Because of her judicial duties, Dingledy put a personal goal on hold. This coming summer, she had planned to climb Alaska’s Mount McKinley, also known as Denali. The trip would have taken her away for three weeks.

That wasn’t practical while settling into her judicial role. Also, Dingledy said, she may be in a campaign this summer and fall if someone files for election to her seat on the bench.

Still, she plans a two-day climb of Mount Rainier this summer.

A mountain climber since 2006, Dingledy has raised money for the Fred Hutchinson Cancer Research Center through the Climb to Fight Breast Cancer. She climbed Mount Baker in 2006 and Rainier in 2007. In 2008, Dingledy went to Mexico to climb two inactive volcanoes, the 18,491-foot Pico de Orizaba and the smaller Iztaccihuatl.

She traveled to Tanzania in 2009 to climb Mount Kilimanjaro. In 2010, a dangerous turn in the weather kept her group from making it to the top of California’s Mount Shasta. Last summer, Dingledy climbed Mount Olympus on the Olympic Peninsula.

“I’ve raised over $60,000” for the Hutchinson center, she said.

Those fundraising days are over. Dingledy said that as a judge, it isn’t appropriate to raise money, even for a cause as noble as fighting breast cancer.

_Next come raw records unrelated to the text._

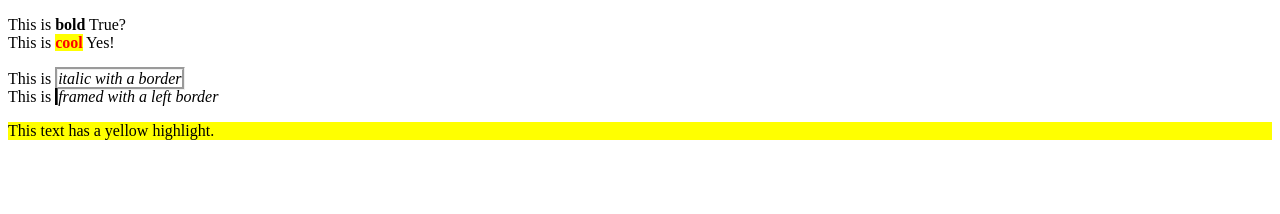
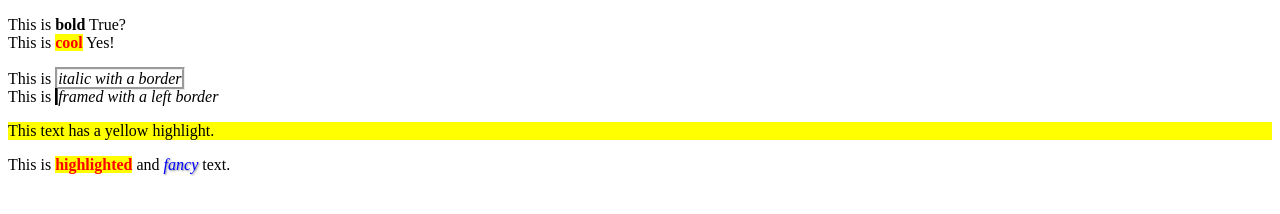
Before and after one commit to PopovI13/game-dev-illia-2025, a plain HTML site: page public/t1a06-css-illia.html in a window 1280 px wide. Shown: the part 86-300 px from the top of the page. Drawn offline with Linux system fonts and the light colour scheme.

Commit message:
Update t1a06-css-illia.html

```diff
--- a/public/t1a06-css-illia.html
+++ b/public/t1a06-css-illia.html
@@ -11,3 +11,22 @@ This is <i style="border-left: 3px groove black;">framed with a left border</i>
 
 
 <p style="background-color: yellow;">This text has a yellow highlight.</p>
+
+
+<head>
+  <style>
+    .highlight {
+      background-color: yellow;
+      color: red;
+      font-weight: bold;
+    }
+    .fancy {
+      color: blue;
+      font-style: italic;
+      text-shadow: 1px 1px 2px gray;
+    }
+  </style>
+</head>
+<body>
+  <p>This is <span class="highlight">highlighted</span> and <span class="fancy">fancy</span> text.</p>
+</body>
```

Others are welcome to donate to the effort that remains close to her heart.

For Dingledy, the battle against breast cancer is personal.

In 2003, she learned she inherited an altered BRCA2 gene. That means she has a much higher than average chance of getting breast cancer and ovarian cancer. Her father’s mother died of breast cancer, and two of her father’s sisters developed the disease.

According to the National Cancer Institute, a gene on chromosome 13 normally helps suppress cell growth. With a mutated BRCA1 or BRCA2 gene, there is high risk of breast, ovarian or prostate cancer.

In October, Dingledy did something about it. Doctors had recommended that her ovaries be removed by age 45. On Oct. 26, she underwent a hysterectomy, which is removal of the uterus, and removal of her ovaries.

The surgery, she said, cut her risk of breast cancer in half and greatly reduced her risk of ovarian cancer. In a 2009 Herald interview, Dingledy said that without surgery she would have at least an 80 percent lifetime risk of breast cancer and a 20 percent chance of ovarian cancer.

“On the same day I scheduled the surgery, I signed up to climb Denali,” she said.

She won’t get there this summer, but Dingledy is excited to step up to the Superior Court.

As a public defender, she said, “I’ve become a really good listener.” She feels ready for the next step. Being a judge, she said, requires listening, being respectful and compassionate, figuring out the issues, and “trying to make sure you are doing justice to everybody.”

Denali can wait. Still, Dingledy isn’t about to quit climbing, even as her day job has her wearing a judge’s robes.

She often trains by biking 16 miles to work from her Bothell home, then taking a bus home. “I don’t think any of the other judges take a bike and the bus to work,” she said.

Dingledy hasn’t yet climbed up onto the bench, but she has shown courage and fortitude climbing mountains and standing up to health risks.

“I can’t change my genes, but I’m not going to feel sorry for myself,” she said. “There’s plenty to do.”

Julie Muhlstein: 425-339-3460;